This Baklava Cheesecake is such a fun twist on the traditional Greek dessert. With all the flavors of cinnamon, honey and walnuts, it’s a fun way to mix together two delicious desserts into one!
So if you follow on instagram or twitter, you may have noticed that I was at a food blogging conference over the weekend. It was a ton of fun! It was great to see old friends and meet new ones, and of course I always learn so much and leave feeling renewed.
Well normally hotel sleeping is all good for me but this weekend I struggled a bit. See I wake up regularly at night to go to the bathroom. At least once, often twice. It’s annoying, but true. Well this weekend that didn’t go so well for me. There was a little piece of wall that you had to walk around to get from the beds to the bathroom and one night when I was walking back to my bed, I left the bathroom, tried to avoid the wall…and walked straight into it. Like face planted in the wall. #fail
So the next night when I woke up and was going back to bed from the bathroom, I tried to avoid the wall by leaving plenty of space. Too bad there was luggage on the floor. Guess who walked right into it and fell over completely, landing on all fours and sounded a bit like a dying animal? That’s right. This girl. A shining moment, my friends. Hotel nighttime bathroom trips and I did not get along this weekend. Fortunately I survived.
Please tell me I’m not the only one who’s had this problem. 🙂

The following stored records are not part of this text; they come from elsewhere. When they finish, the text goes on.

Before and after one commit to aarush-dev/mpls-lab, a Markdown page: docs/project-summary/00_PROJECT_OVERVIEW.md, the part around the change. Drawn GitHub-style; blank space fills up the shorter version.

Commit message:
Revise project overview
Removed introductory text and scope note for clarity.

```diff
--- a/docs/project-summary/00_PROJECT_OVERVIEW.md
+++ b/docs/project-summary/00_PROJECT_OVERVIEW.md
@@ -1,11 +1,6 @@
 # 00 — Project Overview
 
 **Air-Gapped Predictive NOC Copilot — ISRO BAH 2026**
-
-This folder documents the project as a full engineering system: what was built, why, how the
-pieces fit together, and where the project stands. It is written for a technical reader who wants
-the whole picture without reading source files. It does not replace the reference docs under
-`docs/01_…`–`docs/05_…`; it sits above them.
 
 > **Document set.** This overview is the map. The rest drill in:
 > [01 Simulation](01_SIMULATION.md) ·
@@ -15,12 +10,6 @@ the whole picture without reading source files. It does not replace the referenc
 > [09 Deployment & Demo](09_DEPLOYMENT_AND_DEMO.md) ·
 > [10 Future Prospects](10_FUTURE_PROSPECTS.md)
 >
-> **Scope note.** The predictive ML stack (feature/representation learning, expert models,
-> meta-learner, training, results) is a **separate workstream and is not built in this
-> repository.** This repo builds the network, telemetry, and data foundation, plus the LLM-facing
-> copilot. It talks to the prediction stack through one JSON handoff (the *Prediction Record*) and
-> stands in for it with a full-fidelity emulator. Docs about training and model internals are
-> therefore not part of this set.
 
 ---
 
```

Baklava is one of those desserts that I didn’t grow up on but as an adult I’m definitely a fan. I tried it for the first time a few years ago and totally fell in love. The honey and cinnamon is totally up my alley.
Shortly after trying it for the fist time, I turned it into a Baklava Poke Cake. And since I love taking some of my favorite desserts and creating fun twists of them, I’ve now got a cheesecake version for you.
To start, I used phyllo dough for the crust. It’s the same stuff that’s used in actual baklava, so I thought it’d be fun to incorporate it. Plus, having it stick up over the edges of the cheesecake is kinda nifty and pretty. I totally dig it, but if you’d rather not go through the trouble I totally understand. You could replace it with your favorite kind of cheesecake crust – perhaps graham crackers or vanilla wafers. Another option would be to use the phyllo dough sheets, but not have them stick up over the edge of the pan.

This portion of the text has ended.